June 23, 2010
FREDERICTON (CNB) - New Brunswick's ombudsman and child and youth advocate, Bernard Richard, is among an alliance of child and youth advocates who are calling for national action to address Aboriginal children's issues.
The Canadian Council of Provincial Child and Youth Advocates (CCPCYA) today released a position paper, Aboriginal Children and Youth in Canada: Canada Must Do Better, which urges national, provincial, territorial and aboriginal governments to create a co-ordinated national action plan to improve the living conditions and well-being of Aboriginal children and youth.
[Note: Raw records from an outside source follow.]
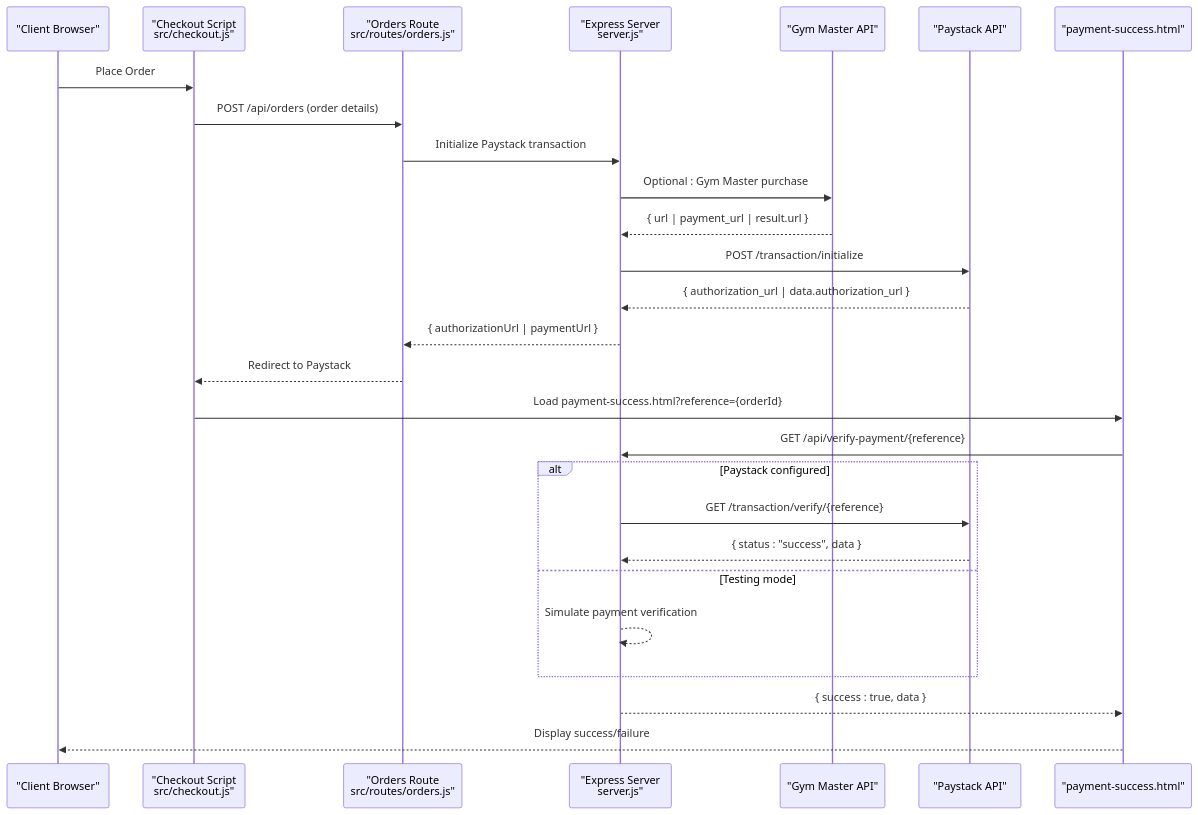
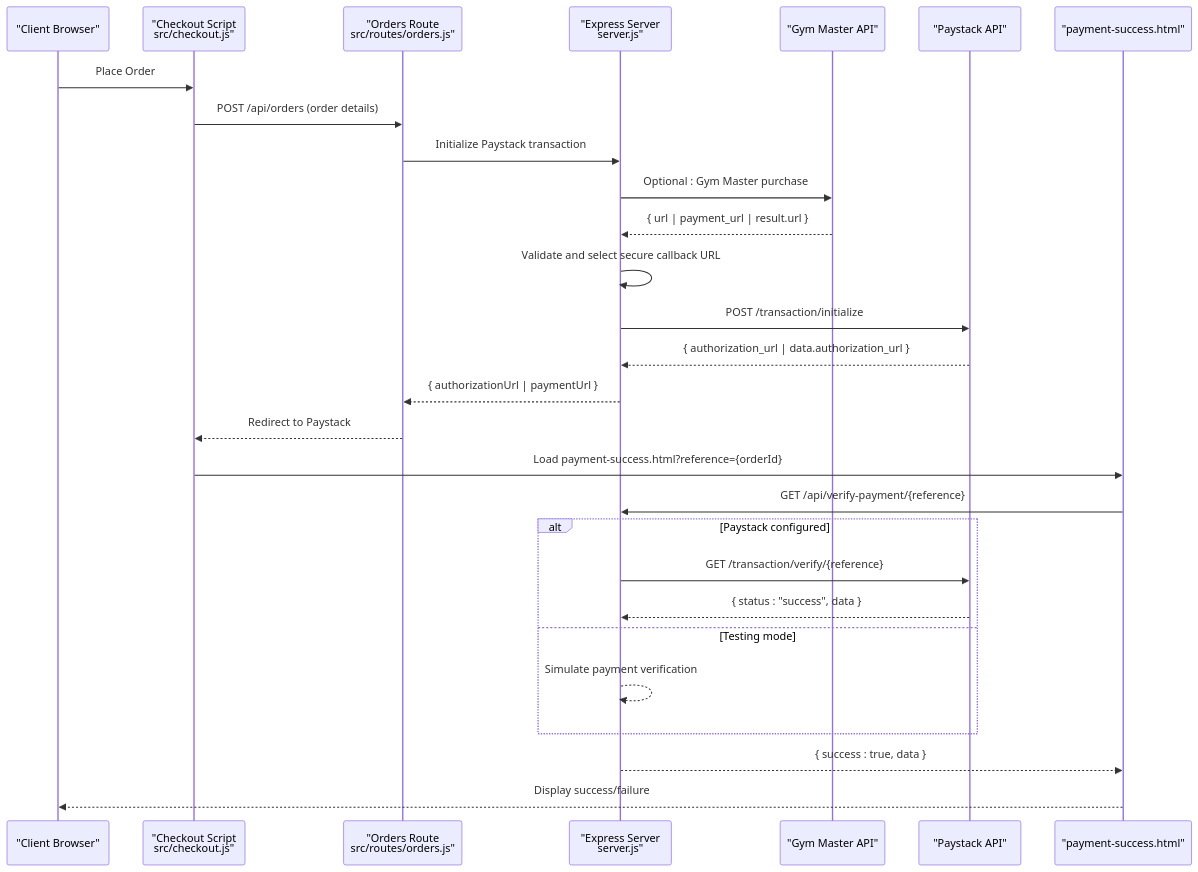
The second of 6 diagrams in .qoder/repowiki/en/content/External Integrations/Paystack Payment Processing.md (SirD33k/activezone), drawn with Mermaid before and after one commit. The commit also changed other lines of this file and 1 other file, not shown here.

````diff
--- a/.qoder/repowiki/en/content/External Integrations/Paystack Payment Processing.md
+++ b/.qoder/repowiki/en/content/External Integrations/Paystack Payment Processing.md
@@ -132,29 +140,30 @@
 ```mermaid
 sequenceDiagram
 participant Client as "Client Browser"
 participant Checkout as "Checkout Script<br/>src/checkout.js"
 participant OrdersRoute as "Orders Route<br/>src/routes/orders.js"
 participant Server as "Express Server<br/>server.js"
 participant GymMaster as "Gym Master API"
 participant Paystack as "Paystack API"
 participant SuccessPage as "payment-success.html"
 Client->>Checkout : Place Order
 Checkout->>OrdersRoute : POST /api/orders (order details)
 OrdersRoute->>Server : Initialize Paystack transaction
 Server->>GymMaster : Optional : Gym Master purchase
 GymMaster-->>Server : { url | payment_url | result.url }
+Server->>Server : Validate and select secure callback URL
 Server->>Paystack : POST /transaction/initialize
 Paystack-->>Server : { authorization_url | data.authorization_url }
 Server-->>OrdersRoute : { authorizationUrl | paymentUrl }
 OrdersRoute-->>Checkout : Redirect to Paystack
 Checkout->>SuccessPage : Load payment-success.html?reference={orderId}
 SuccessPage->>Server : GET /api/verify-payment/{reference}
 alt Paystack configured
 Server->>Paystack : GET /transaction/verify/{reference}
 Paystack-->>Server : { status : "success", data }
 else Testing mode
 Server-->>Server : Simulate payment verification
 end
 Server-->>SuccessPage : { success : true, data }
 SuccessPage-->>Client : Display success/failure
 ```
````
The position paper contends that Aboriginal children and youth are one of the most vulnerable groups in Canada. This finding has been echoed in various other Canadian studies and reports, including Hand-in-Hand: A Review of First Nations Child Welfare in New Brunswick, which Richard released last February.
"I am encouraged by the positive response to the Hand-in-Hand report and the way people in this province are starting to come together to work towards improving the lives of Aboriginal children," said Richard. "But Aboriginal children are struggling throughout the country. If the various levels of government respond to this crisis collaboratively and urgently, it would be transformative for current and future generations."
Studies show that Aboriginal children in New Brunswick and throughout Canada are disproportionately living in poverty, over-represented in the child protection system and the youth criminal justice system, and face significant health problems in comparison with other children. Alarmingly, the CCPCYA notes, Aboriginal children and youth in Canada are more likely to be involved in the criminal justice system than they are to graduate high school.
"There are significant deep-seated gaps between the health, education and safety of Aboriginal children and youth in Canada and their non-Aboriginal peers," said John Mould, president of the CCPCYA. "We believe this is the single most important - and most neglected - human rights issue in the country."
One of the recommendations in the position paper is the creation of a national children's commissioner, an independent officer who would report to Parliament on the well-being of Canadian children and youth, with particular emphasis on Aboriginal children and youth.
MEDIA CONTACT: Bernard Richard, Office of the Ombudsman and Office of the Child and Youth Advocate, 506-453-2789, firstname.lastname@example.org.